This section is from "The Horticulturist, And Journal Of Rural Art And Rural Taste", by P. Barry, A. J. Downing, J. Jay Smith, Peter B. Mead, F. W. Woodward, Henry T. Williams. Also available from Amazon: Horticulturist and Journal of Rural Art and Rural Taste.
As no seed will germinate unless a certain degree of heat is present, so also does it require that a certain quantity of water be in contact with its outer skin or integument; and this is required, not only to soften this covering, and thus permit the enlargement of the cotyledons (seed lobes) always. preceding germination, but also to afford that water to the internal components of the seed, without which the chemical changes necessary for the nutriment of the embryo plant will not take place.
Pure water, or some other liquid of which it is a large constituent, is absolutely necessary: no other fluid will advance germination a single stage.
Liebig, from actual experiment on a large scale, states that both rain and snow contain ammonia; and if there be only one-fourth of a grain in each pint of water, the annual deposition from the atmosphere would be more than sufficient, on half an acre of ground, to give all the nitrogen contained in the vegetable albumen of 150 cwt. of beet root. Rain water also contains a peculiar organic substance, analogous to the extractive matter and gluten of plants, though differing from them chemically. To this substance Dr. Daubeney has given the name of Pyrrhine. Traces of salts and oxides have also been found in rainwater; but, compared with all other naturally produced, it is so pure, and so abounds with the gases beneficial to plants, that none other can equal it for their service. That obtained from ponds or springs often contains matters offensive or deleterious to plants. Those known as hard water, containing in excess salts of lime or magnesia, are invariably prejudicial, and pond water is scarcely less so. If it be stagnant and loaded with vegetable extract, it is even worse than hard spring water.
These last named, if obliged to be employed for tender plants, should have a pint of the ammoniacal water of the gas works mixed thoroughly with every sixty gallons, an hour or two before they are used.

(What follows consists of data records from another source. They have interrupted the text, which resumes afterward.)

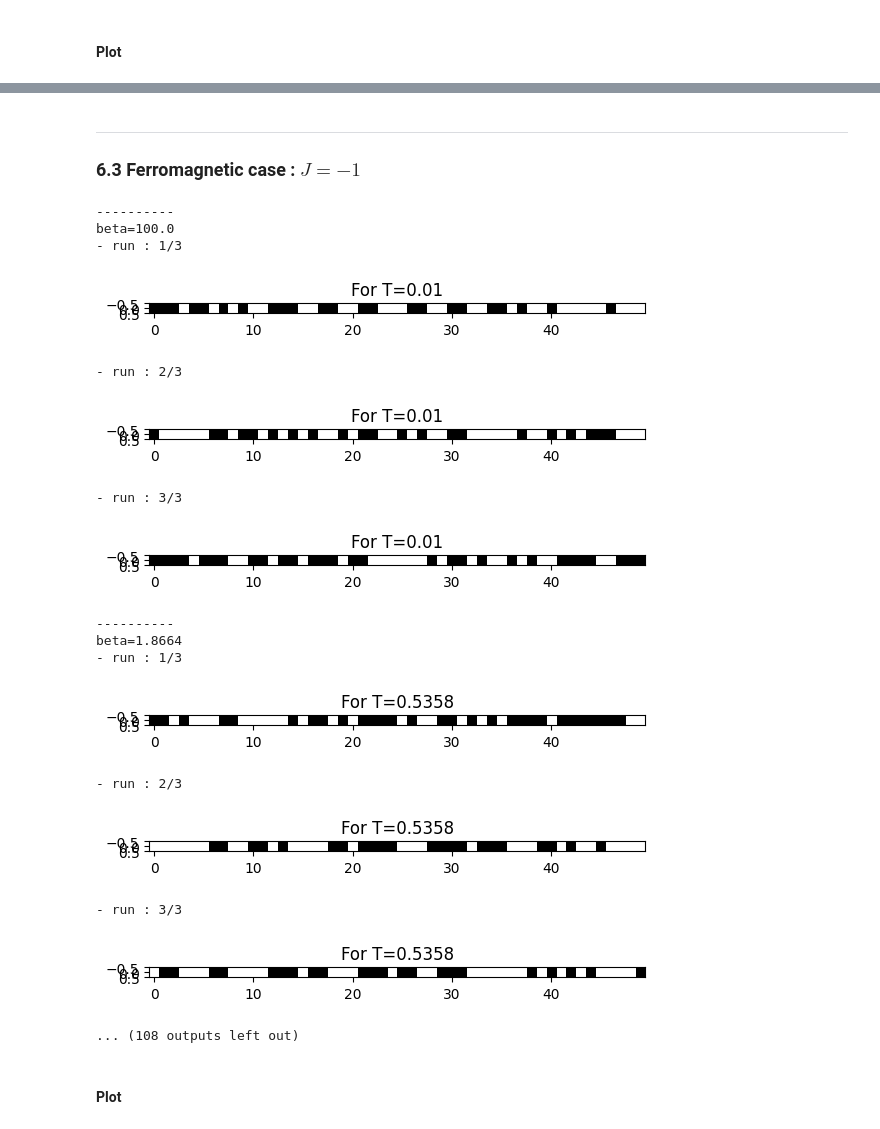
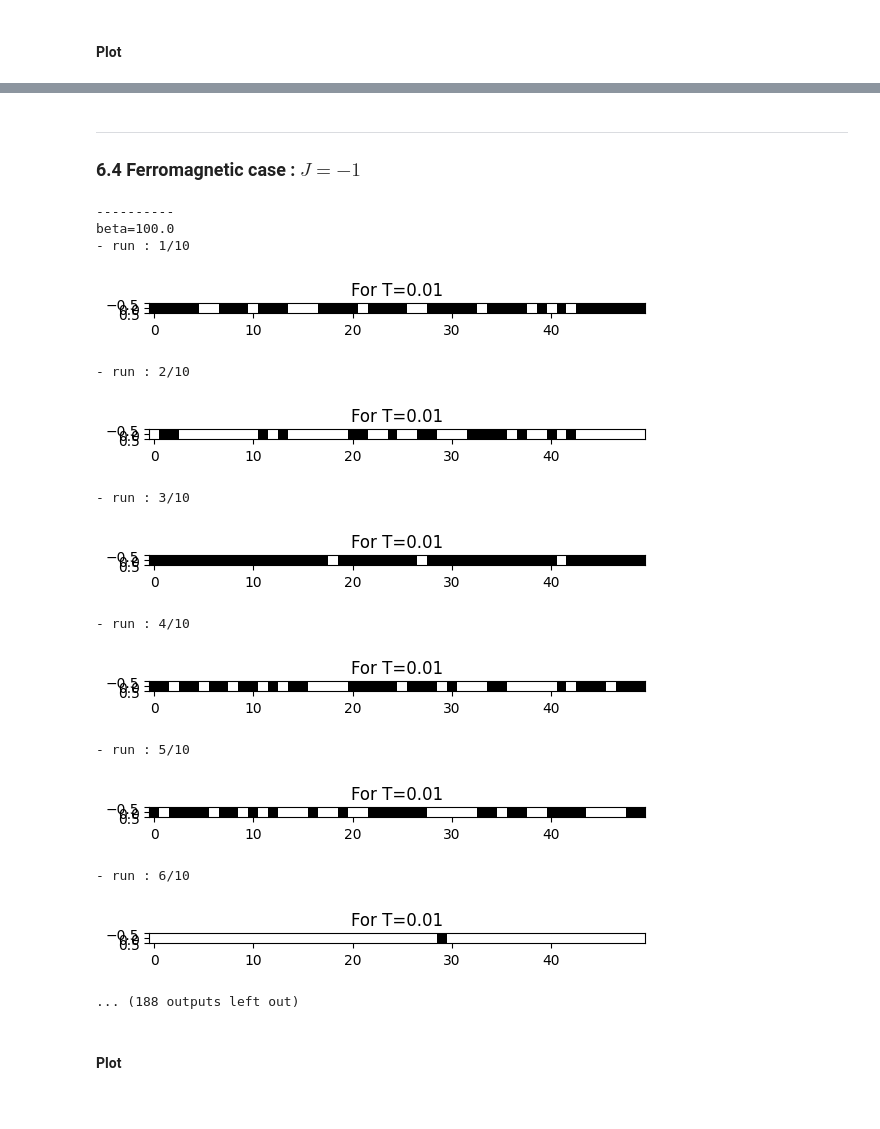
Before and after one commit to TheoHUETQC/monte-carlo, a Jupyter notebook: stochastic_series_expansion_qmc.ipynb, the cells around one changed output, grey strips where cells are left out. Saved outputs shown, nothing was run; the diff lists cells and outputs as text; code cells hidden in the pictures.

```diff
--- a/stochastic_series_expansion_qmc.ipynb
+++ b/stochastic_series_expansion_qmc.ipynb
@@ -563,5 +568,5 @@ Data collected during this period is biased by the initial conditions and must b
 # %%
-def simulation(N_sweeps:int) :
+def simulation(N_sweeps:int, beta:float, J:float) :
     n_list, magnetisation_list, M_list = [], [], [] # liste de mesure
 
     #initialisation
@@ -571,9 +576,10 @@ def simulation(N_sweeps:int) :
     n = 0
 
     for step in range(N_sweeps):
-        n = diagonal_update(spins, op_string, M, n)
-        links = compute_link_list(op_string, M)
-        loop_update(spins, op_string, links, M)
+        n = diagonal_update(spins, op_string, M, n, beta, J)
+        links, first_leg = compute_link_list(op_string, M)
+        loop_update(spins, op_string, links, first_leg, M, J)
+        check_periodicity(spins, op_string)
 
         # assert n == np.count_nonzero(op_string+1) # -> True
 
@@ -605,13 +616,13 @@ Following the project requirements, we repeat each simulation 10 times for every
 # %%
-def simulation_n_runs(n_runs:int, Nt:int) :
+def simulation_n_runs(n_runs:int, Nt:int, beta:float, J:float) :
     energy_list, magnetisation_list, susceptibility_list, specific_heat_list, n_list, M_list = [], [], [], [], [], []
     for run in range(n_runs) :
         print(f"- run : {run+1}/{n_runs}")
-        n_temp, magnetisation_temp, M_temp = simulation(Nt)
+        n_temp, magnetisation_temp, M_temp = simulation(Nt, beta, J)
 
-        energy_list.append(compute_energy(n_temp))
-        magnetisation_list.append(np.mean(np.abs(magnetisation_temp))) # abs(M) parce que invariance Z2
-        susceptibility_list.append(compute_susceptibility(magnetisation_temp))
+        energy_list.append(compute_energy(n_temp, beta, J))
+        magnetisation_list.append(np.abs(np.mean(magnetisation_temp))) # abs(m) parce que invariance Z2
+        susceptibility_list.append(compute_susceptibility(magnetisation_temp, beta))
         specific_heat_list.append(compute_specific_heat(n_temp))
         n_list.append(n_temp)
         M_list.append(M_temp)
@@ -623,16 +634,14 @@ def simulation_n_runs(n_runs:int, Nt:int) :
 
 We will therefore simulate the 1D Heisenberg model for several temperature values to see if we can reproduce the theoretical values of this model.
 # %%
-def simulation_temperature_range(temp_list : np.ndarray, Nt:int, n_runs:int) :
-    global beta
-
+def simulation_temperature_range(temp_list : np.ndarray, Nt:int, n_runs:int, J:float) :
     beta_list = (1/temp_list).round(4) #kb=1
 
     energy_list, magnetisation_list, susceptibility_list, specific_heat_list, n_list, M_list = [], [], [], [], [], []
     e_error, m_error, s_error, c_error, n_error, M_error = [], [], [], [], [], []
     for beta in beta_list :
         print(f"----------\nbeta={beta}")
-        energy_temp, magnetisation_temp, susceptibility_temp, specific_heat_temp, n_temp, M_temp = simulation_n_runs(n_runs, Nt)
+        energy_temp, magnetisation_temp, susceptibility_temp, specific_heat_temp, n_temp, M_temp = simulation_n_runs(n_runs, Nt, beta, J)
 
         energy_list.append(np.mean(energy_temp))
         magnetisation_list.append(np.mean(magnetisation_temp))
@@ -737,8 +743,8 @@ def plot_result(temp_list,
 
 ### 6.0 Parameters
 # %%
-Nt = 1000
-n_runs = 3
+Nt = 10000
+n_runs = 10
 
 Ti = 0.01
 Tf = 10
@@ -777,29 +804,27 @@ plot_result(temp_list, energy_list, e_error, magnetisation_list, m_error, suscep
 # %% [markdown]
 ---
 
-### 6.3 Ferromagnetic case : $J=-1$
+### 6.4 Ferromagnetic case : $J=-1$
 # %%
 J = -1.
 
-energy_list, e_error, magnetisation_list, m_error, susceptibility_list, s_error, specific_heat_list, c_error, n_list, n_error, M_list, M_error = simulation_temperature_range(temp_list, Nt, n_runs)
+energy_list, e_error, magnetisation_list, m_error, susceptibility_list, s_error, specific_heat_list, c_error, n_list, n_error, M_list, M_error = simulation_temperature_range(temp_list, Nt, n_runs, J)
 # %% [output]
 ----------
 beta=100.0
-- run : 1/3
+- run : 1/10
-[figure, old version]
+[figure, new version]
-- run : 2/3
+- run : 2/10
-[figure, old version]
+[figure, new version]
-- run : 3/3
+- run : 3/10
-[figure, old version]
+[figure, new version]
-----------
-beta=1.8664
-- run : 1/3
+- run : 4/10
-[figure, old version]
+[figure, new version]
-- run : 2/3
+- run : 5/10
-[figure, old version]
+[figure, new version]
-- run : 3/3
+- run : 6/10
-[figure, old version]
+[figure, new version]
-... (108 outputs left out)
+... (188 outputs left out)
 # %% [markdown]
 #### Plot
 # %%
```
Also changed, not shown: parts of 28 cells of this notebook.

If pond-water be clear, and not only not loaded with putrid or mineral matters, but containing Conferva, or other growing aquatic plants, it may then be used very beneficially for the watering of plants. This is ascertained from long experience, and it is explained by the fact, that such water contains an excessive amount of oxygen gas. This excess is greater in proportion to the brightness of the sunshine, and the length of time to which the water has been exposed to it. During such bright weather, the aquatic plants give out oxygen most abundantly. M. Morren found, that in the afternoon of a sunshiny day, the oxygen in such water amounted to sixty per cent. of the bulk of the air which it contained.
Water being such an essential application to the seed, as well as to the growing plant, it may be observed that the source from whence it comes is by no means immaterial. The best for the gardener's purpose is rain water, preserved in tanks sunk in the earth, and rendered tight by puddling, or bricks, and cement To keep these replenished, gutters should run round the eaves of every structure in the garden, and communicate with these tanks. Every 100 cubic inches of rain water contain more than four cubic inches of air, of which more than half are carbonic acid gas, and the remainder nitrogen and oxygen, in the proportion of sixty-two of the former to thirty-eight of the last named.
A seed placed in a situation where it is supplied with the desirable degrees of heat, moisture, and air, begins immediately to enlarge in sue. This is occasioned by its absorbing moisture, which, passing into the cotyledons, causes their immediate increase in size. The rapidity of this process is remarkable, and warns the gardener from disturbing the seed after it is once committed to the ground. A few choice peas, from which to raise stock, being sown, accidentally, in ground devoted to another crop, were removed after twenty hours, and were not again committed to the ground for some days. Not one of them produced a fruitful plant, and only two or three vegetated.
Moisture is absorbed, and causes the immediate enlargement of the parts of the seed; and this moisture, though it will and does penetrate through the surface of the integuments, yet is chiefly imbibed through the hilum or scar. It passes to the cotyledons, causing their enlargement, and setting in motion their elaborating powers for the nutriment of the radicle and plantlet; for, if they are removed, or if they have been injured by insects, the seed does not germinate; and if they are removed even after the radicle is developed into a root, the plant's vegetation ceases.
Lastly, if seeds of plants loving a fertile soil be sown along the partition, dividing a vessel into two portions, of which one portion is filled with rich earth, and the other with sand, though both portions are equally moist, equally loose, and equally warm, all the radicles will direct their course into the fertile soil. - The Science of Gardening.